It is always a bit of a shock when a well-know conservative says something sensible, so imagine how stunned I was in this past week when TWO (count ‘em!) prominent rightist talking heads talked sense.
Here was New York Times columnist David Brooks, addressing the tragedy in the Gulf of Mexico on June 18:
“The balance between federal oversight and local control is off-kilter. We have vested too much authority in national officials who are really smart, but who are really distant. We should be leaving more power with local officials, who may not be as expert, but who have the advantage of being there on the ground.”
Now, it is surely clear that this massive undersea blowout and the response to it show that huge corporations cannot be relied upon to act in the public interest, and cannot even be relied upon to act efficiently in their own interest. They are just too big. But it is also hard to defend the ponderous, bureaucratic response of the federal government, notwithstanding its getting on the job quickly and committing enormous resources. The feds have repeatedly been too late, too inflexible, or too unclear about who’s in charge. And neither BP nor the federal government have gotten the hang of “feeling the pain,” like Bill Clinton knew how to do.

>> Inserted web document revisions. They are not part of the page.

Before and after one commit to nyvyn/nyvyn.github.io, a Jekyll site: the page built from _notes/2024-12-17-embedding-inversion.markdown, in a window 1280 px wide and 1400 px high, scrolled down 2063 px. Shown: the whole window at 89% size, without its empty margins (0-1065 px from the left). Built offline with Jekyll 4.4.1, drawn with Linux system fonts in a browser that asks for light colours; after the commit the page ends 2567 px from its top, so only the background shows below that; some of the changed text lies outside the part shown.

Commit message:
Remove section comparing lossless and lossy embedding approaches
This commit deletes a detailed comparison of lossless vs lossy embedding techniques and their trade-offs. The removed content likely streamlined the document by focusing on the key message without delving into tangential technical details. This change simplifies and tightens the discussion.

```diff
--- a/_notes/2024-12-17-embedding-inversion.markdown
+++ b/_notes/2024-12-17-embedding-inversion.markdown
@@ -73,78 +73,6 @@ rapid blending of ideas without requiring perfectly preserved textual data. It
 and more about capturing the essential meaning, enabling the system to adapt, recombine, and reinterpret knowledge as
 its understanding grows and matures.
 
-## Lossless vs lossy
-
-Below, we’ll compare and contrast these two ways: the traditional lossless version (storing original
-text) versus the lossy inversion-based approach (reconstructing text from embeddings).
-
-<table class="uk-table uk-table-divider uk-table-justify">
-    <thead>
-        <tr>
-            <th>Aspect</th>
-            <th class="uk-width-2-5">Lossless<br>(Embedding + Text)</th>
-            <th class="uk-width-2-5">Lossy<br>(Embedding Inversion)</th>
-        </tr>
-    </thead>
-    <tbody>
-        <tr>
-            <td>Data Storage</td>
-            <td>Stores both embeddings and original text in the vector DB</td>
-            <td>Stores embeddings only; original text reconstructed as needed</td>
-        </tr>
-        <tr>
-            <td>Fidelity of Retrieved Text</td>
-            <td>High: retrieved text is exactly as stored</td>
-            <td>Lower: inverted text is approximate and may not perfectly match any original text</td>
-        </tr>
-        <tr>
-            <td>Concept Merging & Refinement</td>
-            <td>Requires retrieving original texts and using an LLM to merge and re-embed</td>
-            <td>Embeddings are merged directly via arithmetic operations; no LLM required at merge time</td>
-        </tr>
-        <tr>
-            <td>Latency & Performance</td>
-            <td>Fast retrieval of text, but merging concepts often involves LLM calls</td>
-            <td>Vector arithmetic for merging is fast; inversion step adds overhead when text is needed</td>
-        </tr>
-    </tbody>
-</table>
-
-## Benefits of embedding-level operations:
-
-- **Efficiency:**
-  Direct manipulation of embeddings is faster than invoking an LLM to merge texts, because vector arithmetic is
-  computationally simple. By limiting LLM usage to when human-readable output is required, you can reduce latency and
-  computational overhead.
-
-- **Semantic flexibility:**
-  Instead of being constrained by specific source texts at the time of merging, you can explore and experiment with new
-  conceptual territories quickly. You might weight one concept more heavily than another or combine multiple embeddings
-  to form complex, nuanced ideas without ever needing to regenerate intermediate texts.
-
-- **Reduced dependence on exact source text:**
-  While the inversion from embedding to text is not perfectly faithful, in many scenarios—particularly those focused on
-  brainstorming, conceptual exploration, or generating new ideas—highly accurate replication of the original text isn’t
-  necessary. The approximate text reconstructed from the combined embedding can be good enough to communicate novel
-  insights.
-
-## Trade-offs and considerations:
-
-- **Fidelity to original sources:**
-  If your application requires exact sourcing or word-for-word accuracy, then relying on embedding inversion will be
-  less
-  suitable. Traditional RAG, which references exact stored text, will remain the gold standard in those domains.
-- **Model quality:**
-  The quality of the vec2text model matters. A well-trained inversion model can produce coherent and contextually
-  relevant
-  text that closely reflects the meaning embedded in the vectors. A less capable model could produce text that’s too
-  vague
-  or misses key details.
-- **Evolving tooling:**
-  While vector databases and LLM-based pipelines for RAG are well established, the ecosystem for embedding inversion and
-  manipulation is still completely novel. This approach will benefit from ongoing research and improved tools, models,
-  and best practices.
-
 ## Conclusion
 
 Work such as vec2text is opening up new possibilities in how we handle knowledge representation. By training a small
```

Brooks is onto something here that progressives should appreciate. Remember how enthusiastic we were in the early 1970s with the publication of E.F. Schumacher’s Small Is Beautiful. Big government is not an end in itself. The Left has at times been subject to a kind of romanticism of central control that is directly parallel to the romanticism of the market that the Right so often voices. Local and state governments can often respond to crises more effectively than larger organizations, if provided with the resources. The federal government would probably get more bang for the buck by sending money (with careful auditing) than by administering programs itself.
Of course, Brooks is scarcely a true right-winger: he’s regarded with suspicion or contempt by many of the tea partiers (at least those who read). But George Will’s right-wing credentials are impeccable. Yet he has forcefully opposed our continued presence in both Iraq and Afghanistan, publishing columns in The Washington Post last September, much to the displeasure of the neoconservative establishment of the Republican Party. This week, he returned to the theme on the occasion of the self-immolation of Gen. McChrystal, repeating his conviction that the war in Afghanistan simply cannot be won:
“It may be said that McChrystal's defect is only a deficit of political acumen. Only? Again, the mission in Afghanistan is much more political than military. Counterinsurgency, as defined by McChrystal's successor, Gen. David Petraeus, and tepidly embraced by Barack Obama for a year or so, does not just involve nation-building, it is nation-building.
“This does not require just political acumen; it requires the wisdom of Aristotle, the leadership skills of George Washington and the analytic sophistication of de Tocqueville. But, then, the grinding paradox of nation-building is this: No one with the aptitudes necessary for it would be rash or delusional enough to try it.”
Here again, progressives ought to take note of this analysis. Many in our movement are strongly opposed to both wars, a position now assumed by one of the stalwarts of the conservative movement. Even if Will’s reasoning is distinct from the typical antiwar thinking, there is a basis for common cause here.
Grassroots government and opposition to war: can conservatives be progressive? Perhaps. Nurturing sclerotic bureaucracies and defending imperialist wars: can progressives be conservative? You bet.
Substantively, we have here the chance for important cross-fertilization of ideas. Strategically, there is the chance to drive a wedge into the Right. What’s not to like?
Professor Emeritus of Political Science, Bucknell University